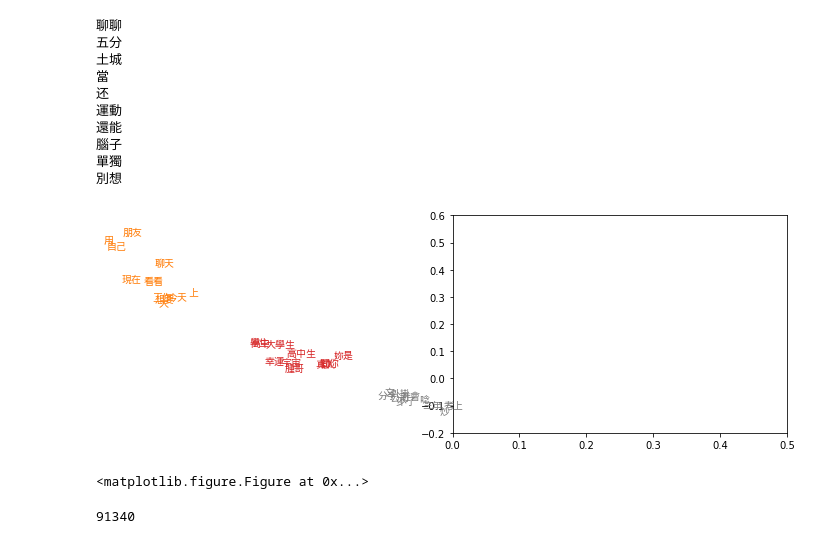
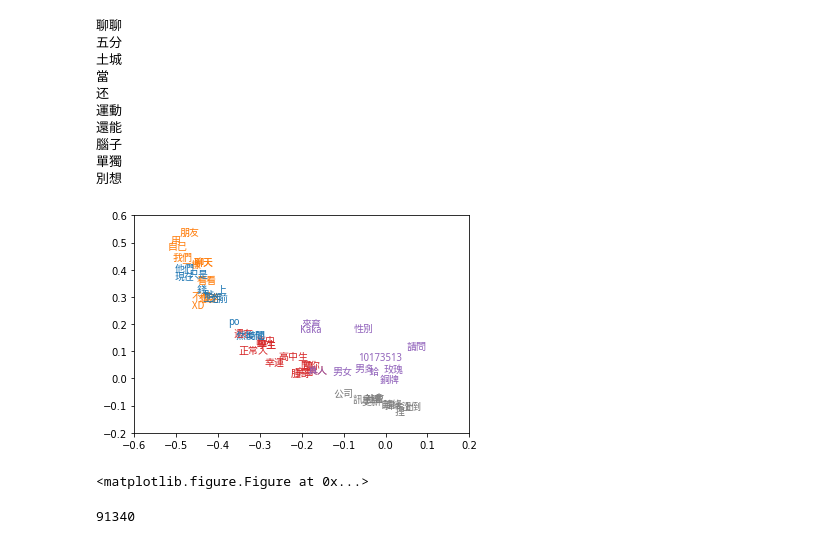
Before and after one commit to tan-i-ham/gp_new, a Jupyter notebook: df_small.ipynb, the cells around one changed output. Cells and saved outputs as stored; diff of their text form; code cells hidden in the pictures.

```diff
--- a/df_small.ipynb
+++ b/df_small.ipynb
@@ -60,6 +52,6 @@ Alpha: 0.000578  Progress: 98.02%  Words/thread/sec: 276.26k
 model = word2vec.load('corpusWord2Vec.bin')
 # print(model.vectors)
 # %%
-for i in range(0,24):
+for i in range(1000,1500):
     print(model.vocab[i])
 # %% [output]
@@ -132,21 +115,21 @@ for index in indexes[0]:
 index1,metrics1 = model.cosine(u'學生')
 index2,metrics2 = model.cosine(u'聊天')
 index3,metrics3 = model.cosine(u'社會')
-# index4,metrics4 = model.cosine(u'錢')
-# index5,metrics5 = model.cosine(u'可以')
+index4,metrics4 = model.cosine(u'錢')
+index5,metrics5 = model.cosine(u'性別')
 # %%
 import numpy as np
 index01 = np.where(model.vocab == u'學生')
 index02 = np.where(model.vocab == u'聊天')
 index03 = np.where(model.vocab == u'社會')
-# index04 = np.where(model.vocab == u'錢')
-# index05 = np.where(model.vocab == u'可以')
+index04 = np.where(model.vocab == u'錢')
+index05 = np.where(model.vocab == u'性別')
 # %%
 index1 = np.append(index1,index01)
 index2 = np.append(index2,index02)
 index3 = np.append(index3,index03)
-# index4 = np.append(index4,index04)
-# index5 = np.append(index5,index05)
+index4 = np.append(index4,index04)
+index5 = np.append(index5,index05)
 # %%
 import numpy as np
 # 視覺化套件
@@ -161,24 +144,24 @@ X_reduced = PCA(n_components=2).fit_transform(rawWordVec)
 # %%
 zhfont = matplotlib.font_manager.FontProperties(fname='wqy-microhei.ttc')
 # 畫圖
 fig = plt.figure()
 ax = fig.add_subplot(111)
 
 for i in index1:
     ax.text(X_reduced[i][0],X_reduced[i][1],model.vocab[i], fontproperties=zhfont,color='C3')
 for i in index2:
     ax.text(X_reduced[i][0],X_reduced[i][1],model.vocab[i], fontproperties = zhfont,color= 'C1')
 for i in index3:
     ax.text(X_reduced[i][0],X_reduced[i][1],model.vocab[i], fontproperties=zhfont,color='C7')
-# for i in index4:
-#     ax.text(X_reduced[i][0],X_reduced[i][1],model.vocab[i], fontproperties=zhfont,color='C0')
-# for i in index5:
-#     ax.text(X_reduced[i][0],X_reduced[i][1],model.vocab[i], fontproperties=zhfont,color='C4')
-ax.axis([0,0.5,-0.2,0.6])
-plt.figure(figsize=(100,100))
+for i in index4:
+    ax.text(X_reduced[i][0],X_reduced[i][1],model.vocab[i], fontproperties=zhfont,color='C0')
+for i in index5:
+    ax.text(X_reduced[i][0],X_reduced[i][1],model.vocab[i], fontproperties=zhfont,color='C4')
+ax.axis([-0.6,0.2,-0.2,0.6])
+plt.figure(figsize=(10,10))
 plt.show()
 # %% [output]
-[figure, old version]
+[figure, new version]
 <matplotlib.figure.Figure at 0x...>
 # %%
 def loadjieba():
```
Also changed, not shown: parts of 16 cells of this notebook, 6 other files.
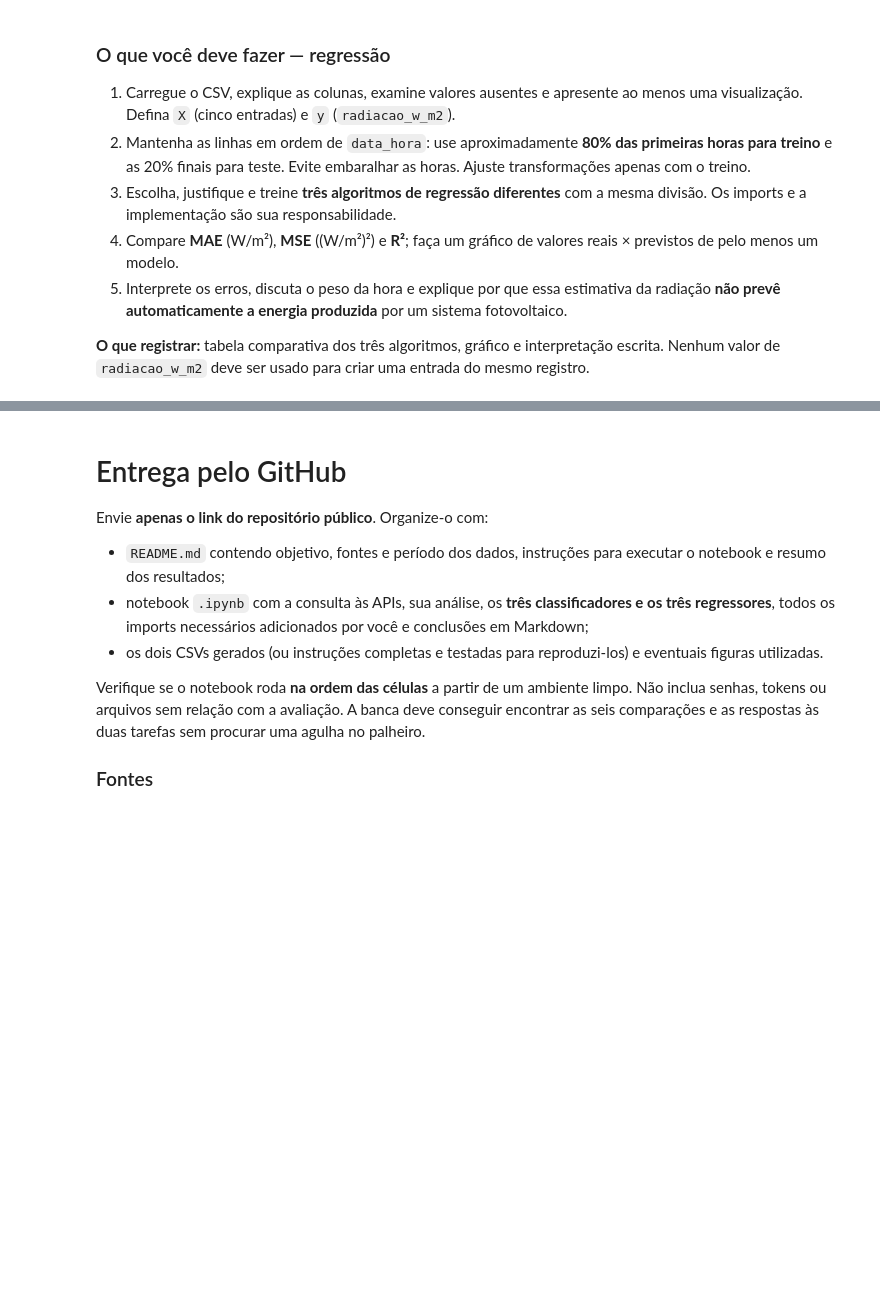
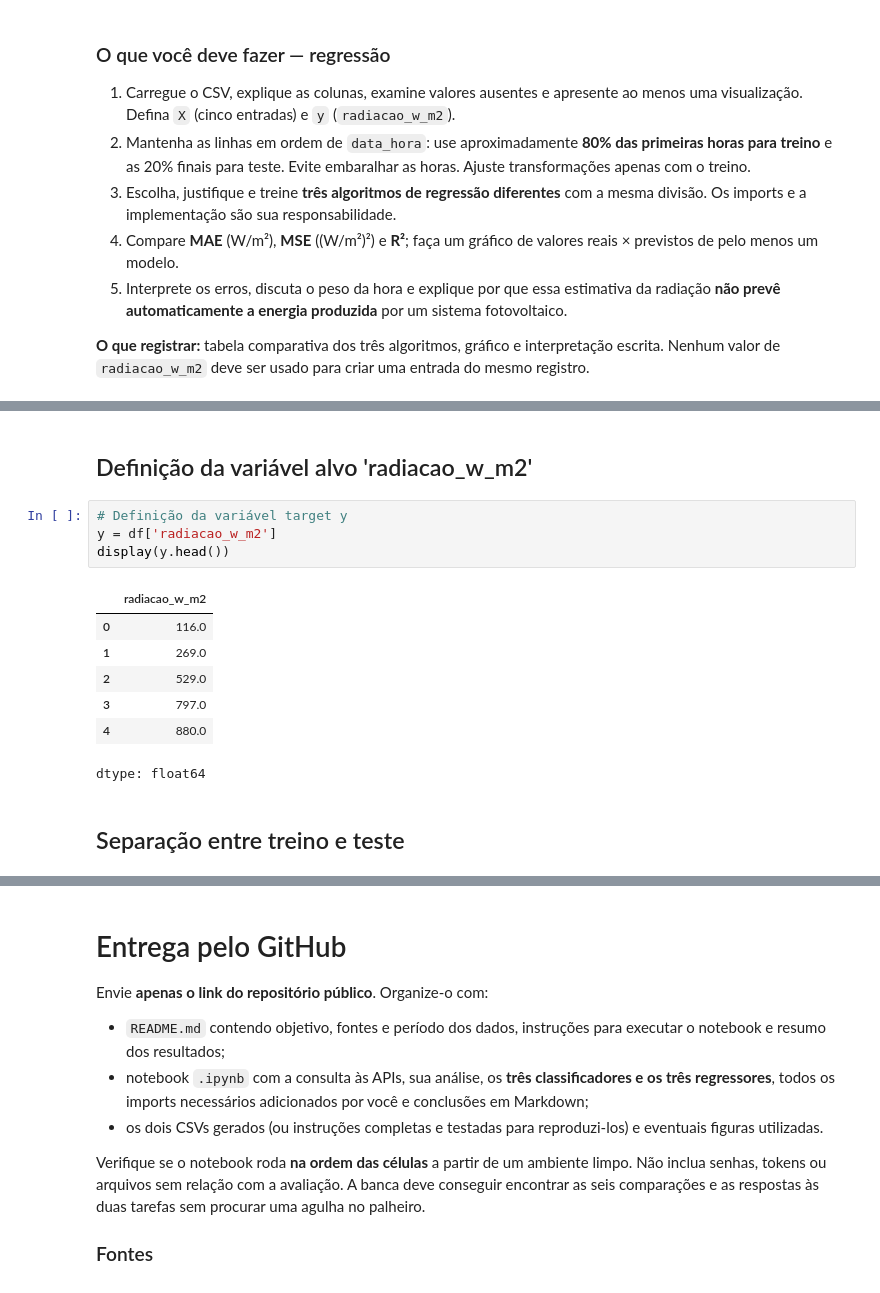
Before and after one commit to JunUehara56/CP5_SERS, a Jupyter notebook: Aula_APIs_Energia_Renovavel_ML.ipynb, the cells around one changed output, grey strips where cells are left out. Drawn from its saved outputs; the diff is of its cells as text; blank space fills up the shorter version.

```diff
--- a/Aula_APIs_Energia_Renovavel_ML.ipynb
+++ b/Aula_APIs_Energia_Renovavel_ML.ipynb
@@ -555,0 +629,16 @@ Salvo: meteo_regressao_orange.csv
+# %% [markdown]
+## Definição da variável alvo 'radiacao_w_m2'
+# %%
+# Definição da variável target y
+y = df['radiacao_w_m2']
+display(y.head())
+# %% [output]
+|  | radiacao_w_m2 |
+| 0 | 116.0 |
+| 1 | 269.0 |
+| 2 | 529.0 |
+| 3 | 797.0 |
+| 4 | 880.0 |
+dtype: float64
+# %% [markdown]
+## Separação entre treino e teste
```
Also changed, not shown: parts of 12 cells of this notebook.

——————

▸ **WHAT IS BEING ASKED**:
Before you print the records, please set aside any pictures and keep everything else exact.

▸ **YOUR SOLUTION**:
Before and after one commit to tan-i-ham/gp_new, a Jupyter notebook: df_small.ipynb, the cells around one changed output. Cells and saved outputs as stored; diff of their text form; code cells hidden in the pictures.

```diff
--- a/df_small.ipynb
+++ b/df_small.ipynb
@@ -60,6 +52,6 @@ Alpha: 0.000578  Progress: 98.02%  Words/thread/sec: 276.26k
 model = word2vec.load('corpusWord2Vec.bin')
 # print(model.vectors)
 # %%
-for i in range(0,24):
+for i in range(1000,1500):
     print(model.vocab[i])
 # %% [output]
@@ -132,21 +115,21 @@ for index in indexes[0]:
 index1,metrics1 = model.cosine(u'學生')
 index2,metrics2 = model.cosine(u'聊天')
 index3,metrics3 = model.cosine(u'社會')
-# index4,metrics4 = model.cosine(u'錢')
-# index5,metrics5 = model.cosine(u'可以')
+index4,metrics4 = model.cosine(u'錢')
+index5,metrics5 = model.cosine(u'性別')
 # %%
 import numpy as np
 index01 = np.where(model.vocab == u'學生')
 index02 = np.where(model.vocab == u'聊天')
 index03 = np.where(model.vocab == u'社會')
-# index04 = np.where(model.vocab == u'錢')
-# index05 = np.where(model.vocab == u'可以')
+index04 = np.where(model.vocab == u'錢')
+index05 = np.where(model.vocab == u'性別')
 # %%
 index1 = np.append(index1,index01)
 index2 = np.append(index2,index02)
 index3 = np.append(index3,index03)
-# index4 = np.append(index4,index04)
-# index5 = np.append(index5,index05)
+index4 = np.append(index4,index04)
+index5 = np.append(index5,index05)
 # %%
 import numpy as np
 # 視覺化套件
@@ -161,24 +144,24 @@ X_reduced = PCA(n_components=2).fit_transform(rawWordVec)
 # %%
 zhfont = matplotlib.font_manager.FontProperties(fname='wqy-microhei.ttc')
 # 畫圖
 fig = plt.figure()
 ax = fig.add_subplot(111)
 
 for i in index1:
     ax.text(X_reduced[i][0],X_reduced[i][1],model.vocab[i], fontproperties=zhfont,color='C3')
 for i in index2:
     ax.text(X_reduced[i][0],X_reduced[i][1],model.vocab[i], fontproperties = zhfont,color= 'C1')
 for i in index3:
     ax.text(X_reduced[i][0],X_reduced[i][1],model.vocab[i], fontproperties=zhfont,color='C7')
-# for i in index4:
-#     ax.text(X_reduced[i][0],X_reduced[i][1],model.vocab[i], fontproperties=zhfont,color='C0')
-# for i in index5:
-#     ax.text(X_reduced[i][0],X_reduced[i][1],model.vocab[i], fontproperties=zhfont,color='C4')
-ax.axis([0,0.5,-0.2,0.6])
-plt.figure(figsize=(100,100))
+for i in index4:
+    ax.text(X_reduced[i][0],X_reduced[i][1],model.vocab[i], fontproperties=zhfont,color='C0')
+for i in index5:
+    ax.text(X_reduced[i][0],X_reduced[i][1],model.vocab[i], fontproperties=zhfont,color='C4')
+ax.axis([-0.6,0.2,-0.2,0.6])
+plt.figure(figsize=(10,10))
 plt.show()
 # %% [output]
-[figure, old version]
+[figure, new version]
 <matplotlib.figure.Figure at 0x...>
 # %%
 def loadjieba():
```
Also changed, not shown: parts of 16 cells of this notebook, 6 other files.
Before and after one commit to JunUehara56/CP5_SERS, a Jupyter notebook: Aula_APIs_Energia_Renovavel_ML.ipynb, the cells around one changed output, grey strips where cells are left out. Drawn from its saved outputs; the diff is of its cells as text; blank space fills up the shorter version.

```diff
--- a/Aula_APIs_Energia_Renovavel_ML.ipynb
+++ b/Aula_APIs_Energia_Renovavel_ML.ipynb
@@ -555,0 +629,16 @@ Salvo: meteo_regressao_orange.csv
+# %% [markdown]
+## Definição da variável alvo 'radiacao_w_m2'
+# %%
+# Definição da variável target y
+y = df['radiacao_w_m2']
+display(y.head())
+# %% [output]
+|  | radiacao_w_m2 |
+| 0 | 116.0 |
+| 1 | 269.0 |
+| 2 | 529.0 |
+| 3 | 797.0 |
+| 4 | 880.0 |
+dtype: float64
+# %% [markdown]
+## Separação entre treino e teste
```
Also changed, not shown: parts of 12 cells of this notebook.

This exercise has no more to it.